An extremely rare gold watch presented by the people of Lisburn to an American whaling captain has gone on display at the Irish Linen Centre & Lisburn Museum.
A recent addition to the museum’s internationally-acclaimed collection, the watch was purchased from an American auction house.
“The watch was presented to Captain Moses Nickerson (1812-71), a native of Massachusetts, USA. He captained the Mary Edson, a ship chartered by the Lisburn-born A. T. Stewart (1803-76), one of America’s richest men,” explained Research Officer Dr Ciaran Toal.
“Stewart sent the ship, laden with supplies, to aid the people of Belfast and Lisburn in the 1860s. The American civil war had blocked shipments of cotton to Ireland, leaving the Irish weavers who depended on it for their living destitute.”
Dr Toal added: “The Cotton Famine was devastating for Lisburn; without cotton little weaving was done and entire families were left without money for food or clothing or the means to pay their rent. People were at first reduced to living on boiled cabbage or one plate of porridge a day, but soon starved. A poor harvest in 1863 made the disaster worse, as competition for work drove many farm labourers into an equally distressed state.
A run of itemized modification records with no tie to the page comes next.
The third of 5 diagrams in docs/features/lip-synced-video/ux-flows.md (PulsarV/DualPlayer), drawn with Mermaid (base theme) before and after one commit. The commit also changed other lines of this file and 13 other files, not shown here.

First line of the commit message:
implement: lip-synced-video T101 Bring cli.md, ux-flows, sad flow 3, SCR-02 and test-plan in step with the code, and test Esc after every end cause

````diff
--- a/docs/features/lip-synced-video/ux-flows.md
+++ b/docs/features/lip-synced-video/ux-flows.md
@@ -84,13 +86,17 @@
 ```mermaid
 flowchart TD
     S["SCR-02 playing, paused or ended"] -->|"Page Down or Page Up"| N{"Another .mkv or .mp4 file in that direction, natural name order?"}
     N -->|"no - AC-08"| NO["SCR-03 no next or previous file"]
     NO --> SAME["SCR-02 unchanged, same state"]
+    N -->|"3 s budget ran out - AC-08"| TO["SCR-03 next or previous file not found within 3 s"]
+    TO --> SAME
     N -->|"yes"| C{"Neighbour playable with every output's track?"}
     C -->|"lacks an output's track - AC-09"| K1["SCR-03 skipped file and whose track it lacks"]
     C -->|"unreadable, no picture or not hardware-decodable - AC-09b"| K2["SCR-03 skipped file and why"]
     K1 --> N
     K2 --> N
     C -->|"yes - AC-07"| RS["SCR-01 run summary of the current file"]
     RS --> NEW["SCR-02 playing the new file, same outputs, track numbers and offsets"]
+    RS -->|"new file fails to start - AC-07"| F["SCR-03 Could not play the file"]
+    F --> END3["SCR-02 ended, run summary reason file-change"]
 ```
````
The whole episode killed off the cotton industry in Ireland.”
Stewart was born in Lissue, Lisburn, and after emigrating he set up a department store in New York, becoming one of the United States’ wealthiest men.
The watch is displayed alongside a history of the Cotton Famine, as well as a number of recent acquisitions to the museum’s collections.
The exhibition is open Monday to Saturday, 9.30am - 5pm and entry is free.
For more information log on to www.lisburnmuseum.com/events/new-collections-summer-2017-exhibition